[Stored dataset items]
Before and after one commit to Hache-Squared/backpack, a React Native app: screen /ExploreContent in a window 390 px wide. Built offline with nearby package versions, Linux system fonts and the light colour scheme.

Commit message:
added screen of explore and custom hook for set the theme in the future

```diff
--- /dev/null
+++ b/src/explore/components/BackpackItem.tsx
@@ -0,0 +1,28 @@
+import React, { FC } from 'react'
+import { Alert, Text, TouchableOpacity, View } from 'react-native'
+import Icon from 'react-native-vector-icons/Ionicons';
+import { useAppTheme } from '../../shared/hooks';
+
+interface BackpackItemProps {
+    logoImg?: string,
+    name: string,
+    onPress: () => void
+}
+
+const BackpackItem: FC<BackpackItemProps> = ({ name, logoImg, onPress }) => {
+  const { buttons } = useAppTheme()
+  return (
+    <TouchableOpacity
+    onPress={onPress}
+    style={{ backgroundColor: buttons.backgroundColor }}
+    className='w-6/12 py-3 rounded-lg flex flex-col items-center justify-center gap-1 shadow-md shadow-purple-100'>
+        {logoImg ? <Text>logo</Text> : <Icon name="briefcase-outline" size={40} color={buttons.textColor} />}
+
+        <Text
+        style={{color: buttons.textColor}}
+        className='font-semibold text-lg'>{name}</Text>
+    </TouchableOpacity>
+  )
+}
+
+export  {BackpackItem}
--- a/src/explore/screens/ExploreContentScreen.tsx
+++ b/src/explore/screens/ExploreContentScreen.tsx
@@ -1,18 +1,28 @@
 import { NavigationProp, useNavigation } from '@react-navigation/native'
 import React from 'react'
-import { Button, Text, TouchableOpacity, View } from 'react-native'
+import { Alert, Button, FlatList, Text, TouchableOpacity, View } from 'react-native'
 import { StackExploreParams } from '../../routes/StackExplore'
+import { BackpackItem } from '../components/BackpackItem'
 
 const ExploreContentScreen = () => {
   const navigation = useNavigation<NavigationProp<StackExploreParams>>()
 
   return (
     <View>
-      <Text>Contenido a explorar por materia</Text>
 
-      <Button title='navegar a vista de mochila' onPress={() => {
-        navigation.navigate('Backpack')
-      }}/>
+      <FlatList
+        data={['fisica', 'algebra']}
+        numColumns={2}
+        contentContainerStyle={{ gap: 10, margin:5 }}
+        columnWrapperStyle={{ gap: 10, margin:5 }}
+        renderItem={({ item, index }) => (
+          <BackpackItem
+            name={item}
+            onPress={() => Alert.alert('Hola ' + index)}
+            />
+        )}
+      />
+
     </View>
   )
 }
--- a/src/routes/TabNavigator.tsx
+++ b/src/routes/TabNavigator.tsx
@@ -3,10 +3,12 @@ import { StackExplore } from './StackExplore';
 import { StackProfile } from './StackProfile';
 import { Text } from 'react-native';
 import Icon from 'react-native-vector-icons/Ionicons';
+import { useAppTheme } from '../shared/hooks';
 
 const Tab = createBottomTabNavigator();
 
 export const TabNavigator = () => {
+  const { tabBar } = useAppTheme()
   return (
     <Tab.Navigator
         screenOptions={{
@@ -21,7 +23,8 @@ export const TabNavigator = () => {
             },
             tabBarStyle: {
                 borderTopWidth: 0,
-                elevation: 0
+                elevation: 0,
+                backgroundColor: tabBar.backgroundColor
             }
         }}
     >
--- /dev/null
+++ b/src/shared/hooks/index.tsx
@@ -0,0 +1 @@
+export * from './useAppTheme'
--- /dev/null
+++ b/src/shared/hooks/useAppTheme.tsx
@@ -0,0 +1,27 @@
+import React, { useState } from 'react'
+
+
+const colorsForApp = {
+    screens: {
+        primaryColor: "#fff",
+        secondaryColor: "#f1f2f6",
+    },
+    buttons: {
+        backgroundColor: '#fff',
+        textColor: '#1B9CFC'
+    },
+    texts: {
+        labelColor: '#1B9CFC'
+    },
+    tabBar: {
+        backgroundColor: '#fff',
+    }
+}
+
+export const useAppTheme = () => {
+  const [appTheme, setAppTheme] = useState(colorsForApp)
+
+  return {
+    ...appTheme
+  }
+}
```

Exercise brief: Give the data again. Keep every line identical.

Task answer:
Before and after one commit to Hache-Squared/backpack, a React Native app: screen /ExploreContent in a window 390 px wide. Built offline with nearby package versions, Linux system fonts and the light colour scheme.

Commit message:
added screen of explore and custom hook for set the theme in the future

```diff
--- /dev/null
+++ b/src/explore/components/BackpackItem.tsx
@@ -0,0 +1,28 @@
+import React, { FC } from 'react'
+import { Alert, Text, TouchableOpacity, View } from 'react-native'
+import Icon from 'react-native-vector-icons/Ionicons';
+import { useAppTheme } from '../../shared/hooks';
+
+interface BackpackItemProps {
+    logoImg?: string,
+    name: string,
+    onPress: () => void
+}
+
+const BackpackItem: FC<BackpackItemProps> = ({ name, logoImg, onPress }) => {
+  const { buttons } = useAppTheme()
+  return (
+    <TouchableOpacity
+    onPress={onPress}
+    style={{ backgroundColor: buttons.backgroundColor }}
+    className='w-6/12 py-3 rounded-lg flex flex-col items-center justify-center gap-1 shadow-md shadow-purple-100'>
+        {logoImg ? <Text>logo</Text> : <Icon name="briefcase-outline" size={40} color={buttons.textColor} />}
+
+        <Text
+        style={{color: buttons.textColor}}
+        className='font-semibold text-lg'>{name}</Text>
+    </TouchableOpacity>
+  )
+}
+
+export  {BackpackItem}
--- a/src/explore/screens/ExploreContentScreen.tsx
+++ b/src/explore/screens/ExploreContentScreen.tsx
@@ -1,18 +1,28 @@
 import { NavigationProp, useNavigation } from '@react-navigation/native'
 import React from 'react'
-import { Button, Text, TouchableOpacity, View } from 'react-native'
+import { Alert, Button, FlatList, Text, TouchableOpacity, View } from 'react-native'
 import { StackExploreParams } from '../../routes/StackExplore'
+import { BackpackItem } from '../components/BackpackItem'
 
 const ExploreContentScreen = () => {
   const navigation = useNavigation<NavigationProp<StackExploreParams>>()
 
   return (
     <View>
-      <Text>Contenido a explorar por materia</Text>
 
-      <Button title='navegar a vista de mochila' onPress={() => {
-        navigation.navigate('Backpack')
-      }}/>
+      <FlatList
+        data={['fisica', 'algebra']}
+        numColumns={2}
+        contentContainerStyle={{ gap: 10, margin:5 }}
+        columnWrapperStyle={{ gap: 10, margin:5 }}
+        renderItem={({ item, index }) => (
+          <BackpackItem
+            name={item}
+            onPress={() => Alert.alert('Hola ' + index)}
+            />
+        )}
+      />
+
     </View>
   )
 }
--- a/src/routes/TabNavigator.tsx
+++ b/src/routes/TabNavigator.tsx
@@ -3,10 +3,12 @@ import { StackExplore } from './StackExplore';
 import { StackProfile } from './StackProfile';
 import { Text } from 'react-native';
 import Icon from 'react-native-vector-icons/Ionicons';
+import { useAppTheme } from '../shared/hooks';
 
 const Tab = createBottomTabNavigator();
 
 export const TabNavigator = () => {
+  const { tabBar } = useAppTheme()
   return (
     <Tab.Navigator
         screenOptions={{
@@ -21,7 +23,8 @@ export const TabNavigator = () => {
             },
             tabBarStyle: {
                 borderTopWidth: 0,
-                elevation: 0
+                elevation: 0,
+                backgroundColor: tabBar.backgroundColor
             }
         }}
     >
--- /dev/null
+++ b/src/shared/hooks/index.tsx
@@ -0,0 +1 @@
+export * from './useAppTheme'
--- /dev/null
+++ b/src/shared/hooks/useAppTheme.tsx
@@ -0,0 +1,27 @@
+import React, { useState } from 'react'
+
+
+const colorsForApp = {
+    screens: {
+        primaryColor: "#fff",
+        secondaryColor: "#f1f2f6",
+    },
+    buttons: {
+        backgroundColor: '#fff',
+        textColor: '#1B9CFC'
+    },
+    texts: {
+        labelColor: '#1B9CFC'
+    },
+    tabBar: {
+        backgroundColor: '#fff',
+    }
+}
+
+export const useAppTheme = () => {
+  const [appTheme, setAppTheme] = useState(colorsForApp)
+
+  return {
+    ...appTheme
+  }
+}
```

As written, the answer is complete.